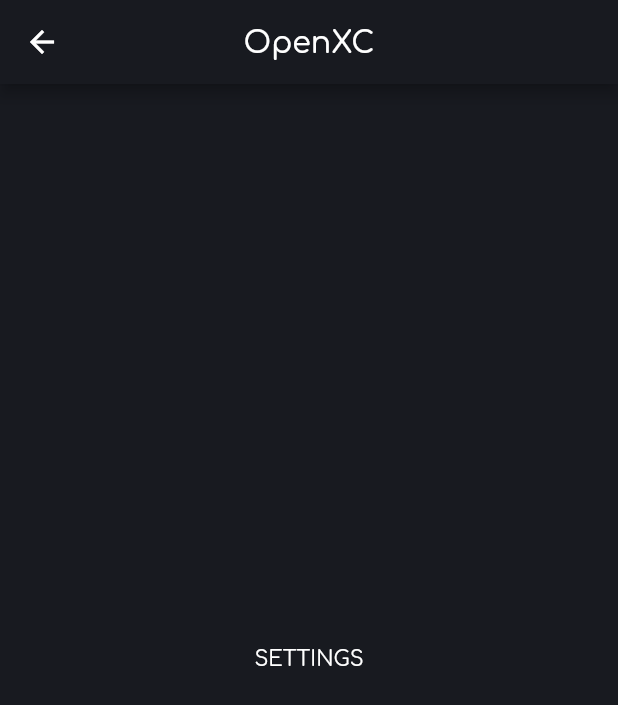
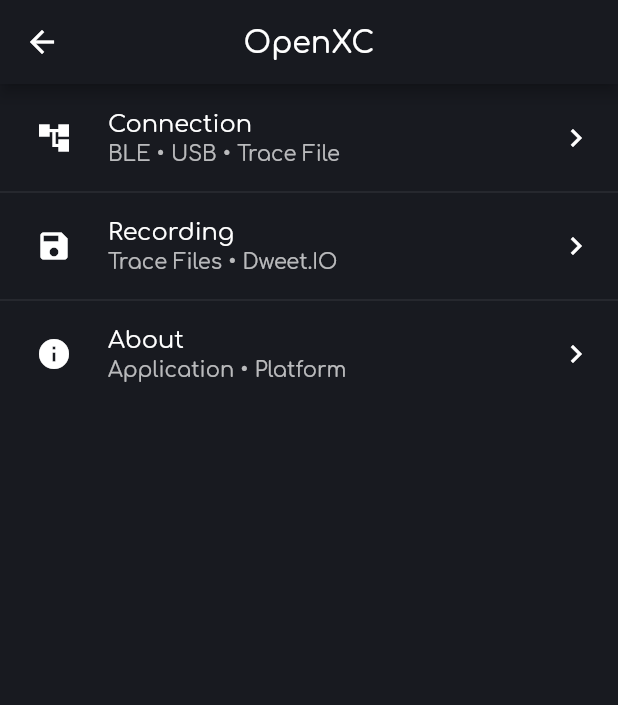
Before and after one commit to Prateek-Prakash/OpenXC, a Flutter app: the SettingsTab screen opened directly, on a phone screen of 412 x 824 dp. Shown: the top 705 px of the screen. Run offline on Flutter 3.47's test engine with Material 2 defaults, Android fonts, the phone set to English and light mode, and no system bars; our stand-ins replace flutter_hooks, hooks_riverpod.

Commit message:
UI Tinkering

```diff
--- a/lib/main.dart
+++ b/lib/main.dart
@@ -127,7 +127,9 @@ class BNavigationConfig {
 class ConnectionTab extends HookWidget {
   @override
   Widget build(BuildContext context) {
-    final connectionStatusIndex = useProvider(ConnectionConfig().connectionStatusIndex);
+    final dataSourceProvider = useProvider(ConnectionConfig().dataSourceProvider);
+
+    final connectionStatusIndex = useProvider(ConnectionConfig().connectionStatusIndexProvider);
 
     String connectionStatus = ConnectionConfig().connectionStatuses[connectionStatusIndex.state];
     Color connectionStatusColor = ConnectionConfig().connectionStatusColors[connectionStatusIndex.state];
@@ -154,7 +156,7 @@ class ConnectionTab extends HookWidget {
                     style: TextStyle(fontWeight: FontWeight.w900),
                   ),
                   subtitle: Text(
-                    'Bluetooth Low Energy',
+                    dataSourceProvider.state,
                     style: TextStyle(fontWeight: FontWeight.w900, fontSize: 12.5),
                   ),
                 ),
@@ -183,7 +185,7 @@ class ConnectionTab extends HookWidget {
         ),
       ),
       floatingActionButton: FloatingActionButton(
-        child: Icon(Icons.ac_unit_outlined),
+        child: Icon(Icons.ac_unit),
         onPressed: () {
           if (connectionStatusIndex.state == 0) {
             connectionStatusIndex.state = 1;
@@ -201,13 +203,13 @@ class ConnectionConfig {
   factory ConnectionConfig() => _instance ??= ConnectionConfig._internal();
   ConnectionConfig._internal();
 
-  final _dataSourceProvider = StateProvider<String>((ref) => 'Bluetooth Low Energy');
+  final _dataSourceProvider = StateProvider<String>((ref) => 'Bluetooth Low Energy (BLE)');
 
   StateProvider<String> get dataSourceProvider => _dataSourceProvider;
 
-  final _connectionStatusIndex = StateProvider<int>((ref) => 0);
+  final _connectionStatusIndexProvider = StateProvider<int>((ref) => 0);
 
-  StateProvider<int> get connectionStatusIndex => _connectionStatusIndex;
+  StateProvider<int> get connectionStatusIndexProvider => _connectionStatusIndexProvider;
 
   final _connectionStatuses = [
     'Disconnected',
@@ -270,8 +272,53 @@ class SettingsTab extends HookWidget {
         title: Text('OpenXC'),
         centerTitle: true,
       ),
-      body: Center(
-        child: Text('SETTINGS'),
+      body: ListView(
+        children: ListTile.divideTiles(
+          context: context,
+          tiles: [
+            ListTile(
+              leading: CircleAvatar(
+                child: Icon(
+                  Icons.account_tree,
+                  color: Colors.white,
+                ),
+                backgroundColor: Colors.transparent,
+              ),
+              title: Text('Connection'),
+              subtitle: Text('BLE • USB • Trace File'),
+              trailing: Icon(Icons.keyboard_arrow_right),
+              onTap: () {
+              },
+            ),
+            ListTile(
+              leading: CircleAvatar(
+                child: Icon(
+                  Icons.save,
+                  color: Colors.white,
+                ),
+                backgroundColor: Colors.transparent,
+              ),
+              title: Text('Recording'),
+              subtitle: Text('Trace Files • Dweet.IO'),
+              trailing: Icon(Icons.keyboard_arrow_right),
+              onTap: () {
+              },
+            ),
+            ListTile(
+              leading: CircleAvatar(
+                child: Icon(
+                  Icons.info,
+                  color: Colors.white,
+                ),
+                backgroundColor: Colors.transparent,
+              ),
+              title: Text('About'),
+              subtitle: Text('Application • Platform'),
+              trailing: Icon(Icons.keyboard_arrow_right),
+              onTap: () {},
+            ),
+          ],
+        ).toList(),
       ),
     );
   }
```
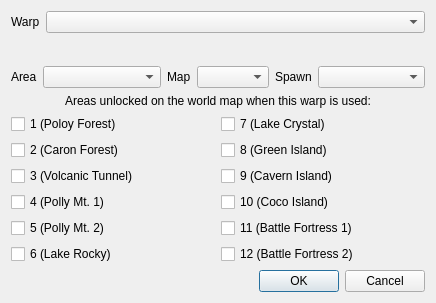
Above: libtales-qt/warpeditdialog.ui from suppertails66/tales before the change. Below: the same form after it.
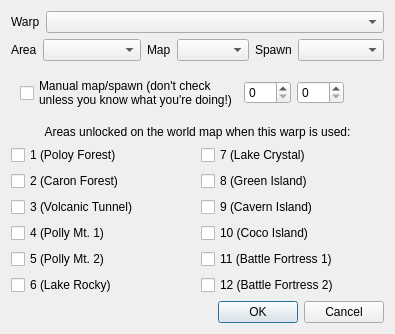
That is the form after the change.

Commit message: Add manual map specifier option to Warp Edit dialog

Patch:
```diff
--- a/libtales-qt/warpeditdialog.ui
+++ b/libtales-qt/warpeditdialog.ui
@@ -6,8 +6,8 @@
    <rect>
     <x>0</x>
     <y>0</y>
-    <width>436</width>
-    <height>303</height>
+    <width>395</width>
+    <height>320</height>
    </rect>
   </property>
   <property name="windowTitle">
@@ -20,6 +20,12 @@
       <layout class="QHBoxLayout" name="horizontalLayout_2">
        <item>
         <widget class="QLabel" name="label_2">
+         <property name="sizePolicy">
+          <sizepolicy hsizetype="Preferred" vsizetype="Maximum">
+           <horstretch>0</horstretch>
+           <verstretch>0</verstretch>
+          </sizepolicy>
+         </property>
          <property name="text">
           <string>Area</string>
          </property>
@@ -41,6 +47,12 @@
       <layout class="QHBoxLayout" name="horizontalLayout_3">
        <item>
         <widget class="QLabel" name="label_3">
+         <property name="sizePolicy">
+          <sizepolicy hsizetype="Preferred" vsizetype="Maximum">
+           <horstretch>0</horstretch>
+           <verstretch>0</verstretch>
+          </sizepolicy>
+         </property>
          <property name="text">
           <string>Map</string>
          </property>
@@ -62,6 +74,12 @@
       <layout class="QHBoxLayout" name="horizontalLayout_4">
        <item>
         <widget class="QLabel" name="label_4">
+         <property name="sizePolicy">
+          <sizepolicy hsizetype="Preferred" vsizetype="Maximum">
+           <horstretch>0</horstretch>
+           <verstretch>0</verstretch>
+          </sizepolicy>
+         </property>
          <property name="text">
           <string>Spawn</string>
          </property>
@@ -81,7 +99,7 @@
      </item>
     </layout>
    </item>
-   <item row="3" column="0">
+   <item row="4" column="0">
     <layout class="QVBoxLayout" name="verticalLayout_4">
      <item>
       <widget class="QLabel" name="label_5">
@@ -218,16 +236,6 @@
      </item>
     </layout>
    </item>
-   <item row="4" column="0">
-    <widget class="QDialogButtonBox" name="buttonBox">
-     <property name="orientation">
-      <enum>Qt::Horizontal</enum>
-     </property>
-     <property name="standardButtons">
-      <set>QDialogButtonBox::Cancel|QDialogButtonBox::Ok</set>
-     </property>
-    </widget>
-   </item>
    <item row="1" column="0">
     <spacer name="verticalSpacer">
      <property name="orientation">
@@ -244,6 +252,69 @@
      </property>
     </spacer>
    </item>
+   <item row="6" column="0">
+    <widget class="QDialogButtonBox" name="buttonBox">
+     <property name="orientation">
+      <enum>Qt::Horizontal</enum>
+     </property>
+     <property name="standardButtons">
+      <set>QDialogButtonBox::Cancel|QDialogButtonBox::Ok</set>
+     </property>
+    </widget>
+   </item>
+   <item row="3" column="0">
+    <widget class="QWidget" name="widget" native="true">
+     <layout class="QHBoxLayout" name="horizontalLayout_7">
+      <item>
+       <widget class="QCheckBox" name="mapOverrideEnabledBox">
+        <property name="sizePolicy">
+         <sizepolicy hsizetype="Maximum" vsizetype="Fixed">
+          <horstretch>0</horstretch>
+          <verstretch>0</verstretch>
+         </sizepolicy>
+        </property>
+        <property name="text">
+         <string>Manual map/spawn (don't check
+unless you know what you're doing!)</string>
+        </property>
+       </widget>
+      </item>
+      <item>
+       <widget class="QSpinBox" name="mapOverrideNumBox">
+        <property name="sizePolicy">
+         <sizepolicy hsizetype="Maximum" vsizetype="Fixed">
+          <horstretch>0</horstretch>
+          <verstretch>0</verstretch>
+         </sizepolicy>
+        </property>
+        <property name="maximum">
+         <number>255</number>
+        </property>
+       </widget>
+      </item>
+      <item>
+       <widget class="QSpinBox" name="spawnOverrideNumBox">
+        <property name="maximum">
+         <number>255</number>
+        </property>
+       </widget>
+      </item>
+      <item>
+       <spacer name="horizontalSpacer">
+        <property name="orientation">
+         <enum>Qt::Horizontal</enum>
+        </property>
+        <property name="sizeHint" stdset="0">
+         <size>
+          <width>40</width>
+          <height>20</height>
+         </size>
+        </property>
+       </spacer>
+      </item>
+     </layout>
+    </widget>
+   </item>
   </layout>
  </widget>
  <resources/>
```
The commit also changes 3 other files.
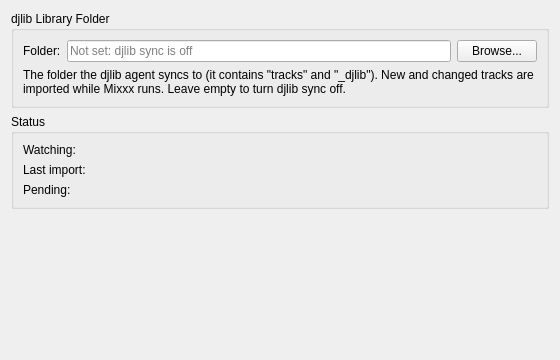
This is src/library/djlib/dlgprefdjlibdlg.ui in B1naryShad0w/mixxx as Qt 5 draws it before an edit. The edited form follows.
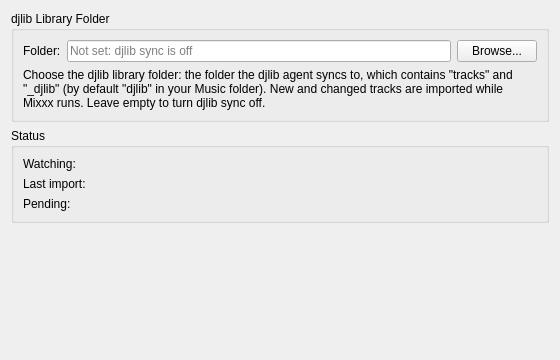
This is the edited form.

Commit message: djlib: final review fixes

The edit to the form file:
```diff
--- a/src/library/djlib/dlgprefdjlibdlg.ui
+++ b/src/library/djlib/dlgprefdjlibdlg.ui
@@ -47,7 +47,7 @@
       <item row="1" column="0" colspan="3">
        <widget class="QLabel" name="labelFolderHelp">
         <property name="text">
-         <string>The folder the djlib agent syncs to (it contains "tracks" and "_djlib"). New and changed tracks are imported while Mixxx runs. Leave empty to turn djlib sync off.</string>
+         <string>Choose the djlib library folder: the folder the djlib agent syncs to, which contains "tracks" and "_djlib" (by default "djlib" in your Music folder). New and changed tracks are imported while Mixxx runs. Leave empty to turn djlib sync off.</string>
         </property>
         <property name="wordWrap">
          <bool>true</bool>
```
The commit also changes 13 other files.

> _EXERCISE PROMPT_:
Extract, word for word, each line from the one that contains "The commit also changes 3 other files." through the final line of the data above. Leave the pictures out.

> _SOLUTION TO THE PROBLEM_:
The commit also changes 3 other files.
This is src/library/djlib/dlgprefdjlibdlg.ui in B1naryShad0w/mixxx as Qt 5 draws it before an edit. The edited form follows.
This is the edited form.

Commit message: djlib: final review fixes

The edit to the form file:
```diff
--- a/src/library/djlib/dlgprefdjlibdlg.ui
+++ b/src/library/djlib/dlgprefdjlibdlg.ui
@@ -47,7 +47,7 @@
       <item row="1" column="0" colspan="3">
        <widget class="QLabel" name="labelFolderHelp">
         <property name="text">
-         <string>The folder the djlib agent syncs to (it contains "tracks" and "_djlib"). New and changed tracks are imported while Mixxx runs. Leave empty to turn djlib sync off.</string>
+         <string>Choose the djlib library folder: the folder the djlib agent syncs to, which contains "tracks" and "_djlib" (by default "djlib" in your Music folder). New and changed tracks are imported while Mixxx runs. Leave empty to turn djlib sync off.</string>
         </property>
         <property name="wordWrap">
          <bool>true</bool>
```
The commit also changes 13 other files.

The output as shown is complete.